Oh, I still read the occasional article, usually when someone sends me a link because it is somehow related to me. In fact, when I read a newspaper, I am drawn to the disaster articles. You know, car-crash-can't-look-away syndrome. I torment myself with these things. For heaven's sake, my favorite writer is Stephen King!

I've tried to lessen this, and like I said, the meds help, avoiding the news helps. But every once in awhile I get blindsided and it all blows up on me.

Tuesday I was reading Bossy. I hadn't read her before, and as usual when I find a new blog, I was doing a little back reading. I found a lot of references to her daughter and a lip, so I searched to find out what that was all about (was her daughter born with a cleft palate and had surgery? Did she get punched in the mouth?). You know, inquiring catastrophic thinkers want to know. And I found out her daughter had her lip *bit off* by a dog. And it was very graphic, particularly Bossy's reactions and feelings and horror (she's a very good writer, but oh god, I wish she hadn't had to write about this).

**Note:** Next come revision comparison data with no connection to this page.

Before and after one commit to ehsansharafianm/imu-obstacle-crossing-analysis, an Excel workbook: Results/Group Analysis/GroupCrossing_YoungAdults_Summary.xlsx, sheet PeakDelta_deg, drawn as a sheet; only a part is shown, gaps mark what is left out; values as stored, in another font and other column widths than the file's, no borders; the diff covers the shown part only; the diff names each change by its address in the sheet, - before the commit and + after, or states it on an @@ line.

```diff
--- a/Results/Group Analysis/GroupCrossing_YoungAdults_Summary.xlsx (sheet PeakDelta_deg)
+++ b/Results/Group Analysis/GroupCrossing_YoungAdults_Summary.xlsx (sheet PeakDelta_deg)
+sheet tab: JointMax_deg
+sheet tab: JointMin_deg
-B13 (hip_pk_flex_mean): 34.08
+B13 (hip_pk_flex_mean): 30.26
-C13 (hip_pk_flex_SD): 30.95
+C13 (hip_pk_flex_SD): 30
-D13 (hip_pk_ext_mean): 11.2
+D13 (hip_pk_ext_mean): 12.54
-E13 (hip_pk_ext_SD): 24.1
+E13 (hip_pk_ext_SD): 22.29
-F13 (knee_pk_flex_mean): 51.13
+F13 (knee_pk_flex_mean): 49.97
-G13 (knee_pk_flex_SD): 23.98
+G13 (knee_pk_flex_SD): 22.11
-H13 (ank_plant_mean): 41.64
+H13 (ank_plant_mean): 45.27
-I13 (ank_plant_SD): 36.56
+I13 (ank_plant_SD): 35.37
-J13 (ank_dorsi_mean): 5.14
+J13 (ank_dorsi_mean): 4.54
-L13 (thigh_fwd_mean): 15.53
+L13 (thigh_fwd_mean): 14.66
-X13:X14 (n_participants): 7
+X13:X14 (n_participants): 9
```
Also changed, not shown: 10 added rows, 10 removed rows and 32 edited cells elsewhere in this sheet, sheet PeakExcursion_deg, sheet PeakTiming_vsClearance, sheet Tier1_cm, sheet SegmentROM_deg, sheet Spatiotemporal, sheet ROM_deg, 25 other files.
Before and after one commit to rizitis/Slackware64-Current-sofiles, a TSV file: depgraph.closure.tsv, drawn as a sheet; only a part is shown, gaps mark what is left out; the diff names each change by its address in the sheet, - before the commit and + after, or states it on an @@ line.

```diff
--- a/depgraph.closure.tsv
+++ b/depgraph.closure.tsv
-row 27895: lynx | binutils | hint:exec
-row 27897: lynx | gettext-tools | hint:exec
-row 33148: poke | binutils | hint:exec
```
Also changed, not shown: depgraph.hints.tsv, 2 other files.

Tuesday night when I went to bed I had a monster huge whopping panic attack. Disaster thinking everywhere. Could not stop thinking about something happening to my kids. Could not stop putting myself in Bossy's place, where I would have done everything wrong. Just horror after horror after horror and I could not get my brain to stop. I took two of my tranquilizers and eventually, eventually calmed down, but that was not a good night. (in fact, I am getting a bit worked up by writing about it, but I think it is good therapy)

I'm not sure if I had a point when I started writing this post, but whatever it was, I lost it in there somewhere. Now I'm just hoping that some of the poison is out. I do a lot of locking this stuff up in my head somewhere (I think of it as a big thick steel door, and I push the stuff in and slam the door shut quickly), and push it down and push it down, and I am very afraid that someday all of this stuff is going to explode and I am going to start crying and screaming and never be able to stop. I don't cry, even when it would be appropriate, for very very long periods of time. I suppress things to an astonishing level. (that's another therapy goal: to allow myself to identify and feel emotions appropriately)

Wow. Deep heavy shit for a sunny day. I've gotta stop. I could ramble on about this crap forever. Stopping now. mk

**************
Update: and in an insane turn of events, I actually watched the CBS Evening News tonight (I started out turning to CBS to see if by any remote chance in hell CSI was new and somehow decided to actually watch the news and see how Katie Couric does...the verdict? meh.) and there was a piece on Ford/Lincoln/Mercury recalling twelve or so years' worth of cars that may spontaneously burst into flame due to a malfunction in the cruise control. Yeah, 'cause THAT helped my disaster thinking, in particular the part about my car's engine blowing up. Just freakin' perfect. [note: I have a Dodge]

4 comments:

Kate said...

Good for you, posting through the yuck. If nothing else, it's helpful for others to know they're not the only ones.

I won't read/watch the news, myself. About the most graphic I'll willingly deal with is WBZ's 10-minute highlight loop during the day - more than that and my imagination revs up too high for comfort.

Attack Anxiety said...
This comment has been removed by a blog administrator.
The Beast Mom said...

This was interesting to read - about how your brain works. (I don't know much about anxiety related stuff. I'm learning from your blog.)

BTW, have you ever accidentally gone into the mens' restroom instead of the women's restroom? Yeah, me neither. :)

Hope you have a great weekend!
-bm

btw: s.p.a.z.
(the email fun continues on the blogs. :)

Irish Coffeehouse said...

GAD is very real. I've always insisted one of my friends has this. And in accordance to your post, that is exactly what she thinks about, talks about and more!

For me this post was like literally opening up her head and seeing just how this precisely works.